The series also featured various key events in American and World history, portrayed in dramatic recreations. Additionally, CBS News reporters, in modern-day suits, would report on the action and interview the protagonists of each of the historical episodes. Each episode would begin with the characters setting the scene. Cronkite, from his anchor desk in New York, would give a few words on what was about to happen. An announcer would then give the date and the event, followed by a loud and boldly spoken "You Are There!"
At the end of the program, after Cronkite summarizes what happened in the preceding event, he reminded viewers, "What sort of day was it? A day like all days, filled with those events that alter and illuminate our times... all things are as they were then, and you were there."
The program was seen again on Saturday morning as a videotaped color program from 1971 to 1972. The format of the revival was basically the same as the original versions. These programs were also hosted by Cronkite. Both series were produced by CBS News.
From 2000 to 2005, Cronkite presented a series of essays for National Public Radio, reflecting on various key events of his life, including his involvement in You Are There in the 1950s.
22 episodes of the 1950s version of You Are There are available on DVD from Woodhaven Entertainment. The 1970s version is currently not available on video or DVD. Chicago's Museum of Broadcast Communications has 20 episodes available for on-site viewing only. Both versions have also been made available to schools on 16mm film for educational purposes.
Some episodes of the radio and television version are available for sale commercially. CBS retains the copyrights.
In popular culture 
- The 1950s edition was briefly parodied in a Merrie Melodies cartoon, Wideo Wabbit, featuring Bugs Bunny and Elmer Fudd, as Fudd's pursuit of Bugs lands him in a re-enactment of Custer's Last Stand.

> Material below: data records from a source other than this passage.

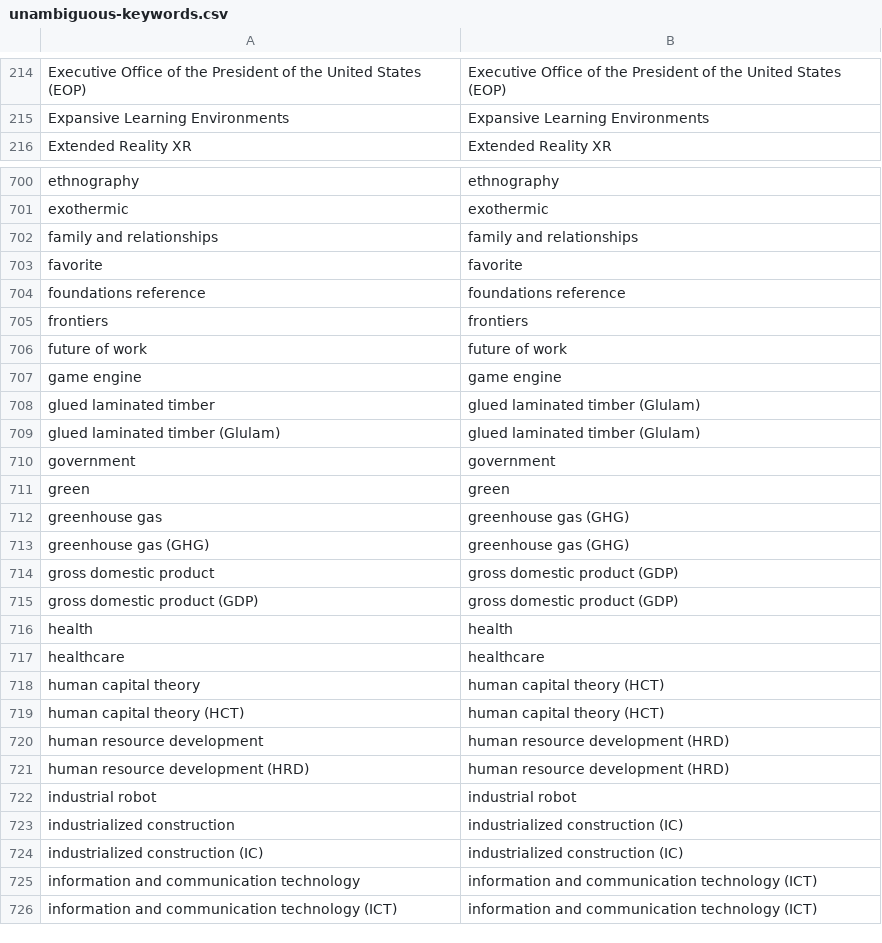
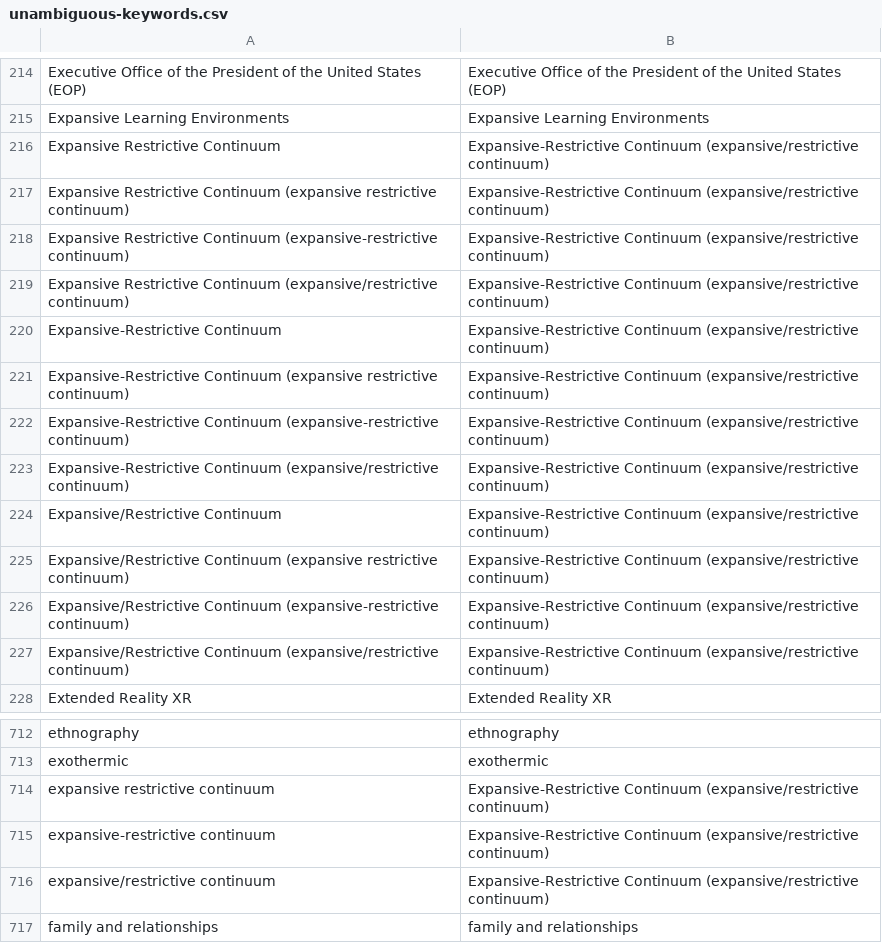
Before and after one commit to sjelms/regex-tag, a CSV file: unambiguous-keywords.csv, drawn as a sheet; only a part is shown, gaps mark what is left out; the shorter side is filled out with more unchanged rows.

Commit message:
Add variants for expansive-restrictive continuum keyword
Expanded unambiguous-keywords.csv with multiple variants of 'Expansive-Restrictive Continuum' to improve keyword normalization. Also added a temp_snippet.md file with a related reference.

```diff
--- a/unambiguous-keywords.csv
+++ b/unambiguous-keywords.csv
@@ -215,2 +215,14 @@ Executive Office of the President of the United States (EOP),Executive Office of
 Expansive Learning Environments,Expansive Learning Environments
+Expansive Restrictive Continuum,Expansive-Restrictive Continuum (expansive/restrictive continuum)
+Expansive Restrictive Continuum (expansive restrictive continuum),Expansive-Restrictive Continuum (expansive/restrictive continuum)
+Expansive Restrictive Continuum (expansive-restrictive continuum),Expansive-Restrictive Continuum (expansive/restrictive continuum)
+Expansive Restrictive Continuum (expansive/restrictive continuum),Expansive-Restrictive Continuum (expansive/restrictive continuum)
+Expansive-Restrictive Continuum,Expansive-Restrictive Continuum (expansive/restrictive continuum)
+Expansive-Restrictive Continuum (expansive restrictive continuum),Expansive-Restrictive Continuum (expansive/restrictive continuum)
+Expansive-Restrictive Continuum (expansive-restrictive continuum),Expansive-Restrictive Continuum (expansive/restrictive continuum)
+Expansive-Restrictive Continuum (expansive/restrictive continuum),Expansive-Restrictive Continuum (expansive/restrictive continuum)
+Expansive/Restrictive Continuum,Expansive-Restrictive Continuum (expansive/restrictive continuum)
+Expansive/Restrictive Continuum (expansive restrictive continuum),Expansive-Restrictive Continuum (expansive/restrictive continuum)
+Expansive/Restrictive Continuum (expansive-restrictive continuum),Expansive-Restrictive Continuum (expansive/restrictive continuum)
+Expansive/Restrictive Continuum (expansive/restrictive continuum),Expansive-Restrictive Continuum (expansive/restrictive continuum)
 Extended Reality XR,Extended Reality XR
@@ -701,2 +713,5 @@ ethnography,ethnography
 exothermic,exothermic
+expansive restrictive continuum,Expansive-Restrictive Continuum (expansive/restrictive continuum)
+expansive-restrictive continuum,Expansive-Restrictive Continuum (expansive/restrictive continuum)
+expansive/restrictive continuum,Expansive-Restrictive Continuum (expansive/restrictive continuum)
 family and relationships,family and relationships
```
Also changed, not shown: 1 other file.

- On one of the "Classic 39" episodes of The Honeymooners, Art Carney as Norton---hearing Jackie Gleason as Ralph say he had a plan to get wife Alice (Audrey Meadows) to give him the money to go on the Raccoon Lodge convention---launched into this soliloquy parodying You Are There's famous catchphrase: May 3, 1953. Ralph Kramden . . . in search . . . for money . . . for capital . . . to enter his No-Cal Pizzeria . . . He says, "I have a sure-fire plan of getting the money, it can't fail!" . . . Alice Kramden says, "No!" . . . unquote . . . all things are as they were then, except you are there!
- The series was parodied on The Ernie Kovacs Show as "Vas You Dere?" The cast performed a lampoon of the stabbing of Julius Caesar, presented as a carnival act.
- The series was parodied on The Electric Company in a sketch titled You Weren't There. "You weren't born yet, you were out of town, or you just weren't paying attention," says the narrator.
- The Complete Directory to Prime Time Network and Cable TV Shows, 1946 – Present by Tim Brooks and Earle Marsh (Ballantine Books, New York, 1995)
- Radio Drama: American Programs, 1932–1962 by Martin Grams (McFarland & Company, Inc., Publishers, North Carolina, 2000)